Most versions of the Scenic come well equipped. Even the entry-level Expression+ provides dual-zone climate-control, four powered windows, an electronic parking brake, LED running lights, cruise control and a 7.0-inch touch-screen infotainment system that incorporates Bluetooth and a DAB radio. Dynamique Nav (predictably) adds sat-nav, along with front- and rear parking sensors, part-leatherette upholstery, rear seat trays, a sliding centre console, rear reading lights, sun blinds for the rear windows and hands-free entry and start. Dynamique S Nav adds a colour head-up display, reversing camera, fixed panoramic sunroof, Bose sound system and the larger 8.7-inch touch-screen system. The most expensive Signature range-topper has full leather upholstery, massaging front seats and full LED headlights.

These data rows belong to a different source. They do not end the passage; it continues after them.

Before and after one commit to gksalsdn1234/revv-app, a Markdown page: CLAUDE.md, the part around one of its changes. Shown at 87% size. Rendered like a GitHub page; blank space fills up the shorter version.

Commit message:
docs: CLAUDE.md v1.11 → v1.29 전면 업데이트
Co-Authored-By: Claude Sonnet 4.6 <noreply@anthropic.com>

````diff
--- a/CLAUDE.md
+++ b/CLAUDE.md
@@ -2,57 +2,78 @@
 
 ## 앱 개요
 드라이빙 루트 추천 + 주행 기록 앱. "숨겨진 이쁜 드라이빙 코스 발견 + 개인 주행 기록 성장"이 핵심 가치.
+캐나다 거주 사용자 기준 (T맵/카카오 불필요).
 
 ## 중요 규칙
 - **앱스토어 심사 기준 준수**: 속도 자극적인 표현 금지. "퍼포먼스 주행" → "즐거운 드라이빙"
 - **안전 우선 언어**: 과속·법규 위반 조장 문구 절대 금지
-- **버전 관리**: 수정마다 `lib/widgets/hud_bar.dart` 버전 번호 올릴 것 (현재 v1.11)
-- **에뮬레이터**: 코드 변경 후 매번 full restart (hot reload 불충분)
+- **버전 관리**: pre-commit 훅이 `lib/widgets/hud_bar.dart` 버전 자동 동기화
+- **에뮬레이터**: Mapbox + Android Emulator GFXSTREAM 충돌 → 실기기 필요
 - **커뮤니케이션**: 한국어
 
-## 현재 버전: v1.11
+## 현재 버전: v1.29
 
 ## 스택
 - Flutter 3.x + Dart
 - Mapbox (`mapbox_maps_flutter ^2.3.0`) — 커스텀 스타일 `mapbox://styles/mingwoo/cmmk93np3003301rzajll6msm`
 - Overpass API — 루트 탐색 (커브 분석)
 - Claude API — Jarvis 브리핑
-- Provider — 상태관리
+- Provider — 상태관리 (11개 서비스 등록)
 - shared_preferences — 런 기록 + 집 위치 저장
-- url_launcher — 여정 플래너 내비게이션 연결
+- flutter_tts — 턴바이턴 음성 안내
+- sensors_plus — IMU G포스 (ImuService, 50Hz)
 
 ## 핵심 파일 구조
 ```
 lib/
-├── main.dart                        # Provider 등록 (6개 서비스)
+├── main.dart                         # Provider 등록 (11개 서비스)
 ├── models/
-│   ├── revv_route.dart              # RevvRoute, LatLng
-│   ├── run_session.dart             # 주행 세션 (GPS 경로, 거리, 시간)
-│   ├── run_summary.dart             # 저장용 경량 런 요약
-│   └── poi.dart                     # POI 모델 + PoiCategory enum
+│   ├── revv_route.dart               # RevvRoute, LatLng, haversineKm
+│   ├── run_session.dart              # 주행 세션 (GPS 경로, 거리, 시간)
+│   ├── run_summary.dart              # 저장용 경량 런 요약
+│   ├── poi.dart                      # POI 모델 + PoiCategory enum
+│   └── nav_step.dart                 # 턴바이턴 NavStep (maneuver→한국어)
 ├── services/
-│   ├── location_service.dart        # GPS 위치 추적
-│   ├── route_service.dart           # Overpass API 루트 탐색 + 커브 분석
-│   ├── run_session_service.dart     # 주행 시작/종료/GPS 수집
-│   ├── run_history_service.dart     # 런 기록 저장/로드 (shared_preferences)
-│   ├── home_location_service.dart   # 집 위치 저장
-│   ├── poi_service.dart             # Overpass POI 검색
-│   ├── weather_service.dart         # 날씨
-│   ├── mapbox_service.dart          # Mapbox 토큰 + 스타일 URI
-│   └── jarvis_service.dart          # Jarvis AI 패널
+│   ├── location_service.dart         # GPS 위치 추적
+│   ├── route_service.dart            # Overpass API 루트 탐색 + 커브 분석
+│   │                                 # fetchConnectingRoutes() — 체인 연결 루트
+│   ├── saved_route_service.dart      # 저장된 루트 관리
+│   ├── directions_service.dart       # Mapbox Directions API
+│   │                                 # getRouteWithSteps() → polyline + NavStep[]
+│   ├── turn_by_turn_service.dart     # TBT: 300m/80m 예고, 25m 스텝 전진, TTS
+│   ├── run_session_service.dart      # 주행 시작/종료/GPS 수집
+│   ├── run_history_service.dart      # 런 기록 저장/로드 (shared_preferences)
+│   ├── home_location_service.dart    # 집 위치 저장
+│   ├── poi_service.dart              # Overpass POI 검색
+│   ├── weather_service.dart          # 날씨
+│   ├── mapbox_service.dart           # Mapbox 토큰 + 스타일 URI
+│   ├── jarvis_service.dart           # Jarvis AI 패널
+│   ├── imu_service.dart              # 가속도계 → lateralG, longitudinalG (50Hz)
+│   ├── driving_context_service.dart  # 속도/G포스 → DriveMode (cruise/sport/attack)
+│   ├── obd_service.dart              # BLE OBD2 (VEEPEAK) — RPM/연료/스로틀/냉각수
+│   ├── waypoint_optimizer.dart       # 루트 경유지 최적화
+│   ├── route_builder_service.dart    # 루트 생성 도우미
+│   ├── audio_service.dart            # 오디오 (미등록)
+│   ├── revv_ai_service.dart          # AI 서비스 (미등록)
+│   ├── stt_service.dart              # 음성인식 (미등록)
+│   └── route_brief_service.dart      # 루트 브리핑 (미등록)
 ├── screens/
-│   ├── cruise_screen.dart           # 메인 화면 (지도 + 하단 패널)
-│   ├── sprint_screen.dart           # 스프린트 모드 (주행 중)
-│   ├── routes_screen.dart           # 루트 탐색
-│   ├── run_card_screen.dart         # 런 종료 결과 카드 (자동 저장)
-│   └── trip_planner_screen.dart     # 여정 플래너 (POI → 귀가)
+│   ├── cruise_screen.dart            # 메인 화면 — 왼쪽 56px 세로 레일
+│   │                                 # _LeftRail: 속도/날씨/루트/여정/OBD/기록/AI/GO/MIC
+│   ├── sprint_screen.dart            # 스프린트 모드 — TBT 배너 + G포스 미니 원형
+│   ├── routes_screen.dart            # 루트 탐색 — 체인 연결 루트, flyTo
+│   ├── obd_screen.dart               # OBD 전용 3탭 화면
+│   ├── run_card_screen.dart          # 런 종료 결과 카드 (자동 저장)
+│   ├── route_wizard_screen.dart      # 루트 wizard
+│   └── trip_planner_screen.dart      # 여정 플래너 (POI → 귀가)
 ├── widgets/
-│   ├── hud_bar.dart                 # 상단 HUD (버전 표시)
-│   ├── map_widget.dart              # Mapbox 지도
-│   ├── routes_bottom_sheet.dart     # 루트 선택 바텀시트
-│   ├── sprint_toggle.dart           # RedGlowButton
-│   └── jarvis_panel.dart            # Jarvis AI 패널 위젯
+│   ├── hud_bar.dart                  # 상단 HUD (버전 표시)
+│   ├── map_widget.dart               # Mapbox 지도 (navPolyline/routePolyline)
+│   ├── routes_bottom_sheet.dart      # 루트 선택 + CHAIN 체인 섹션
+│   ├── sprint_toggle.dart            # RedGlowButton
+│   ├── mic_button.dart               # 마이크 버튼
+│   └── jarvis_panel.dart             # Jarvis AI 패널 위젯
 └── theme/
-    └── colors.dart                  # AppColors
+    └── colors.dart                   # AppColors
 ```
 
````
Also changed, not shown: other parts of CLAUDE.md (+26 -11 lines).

Because you want a family MPV that doesn’t look like one. Granted, the Scenic has a few flaws that mean it’s far from perfect, but there’s still plenty to like. It’s affordable to buy and run and offers a smartly designed, family-friendly environment.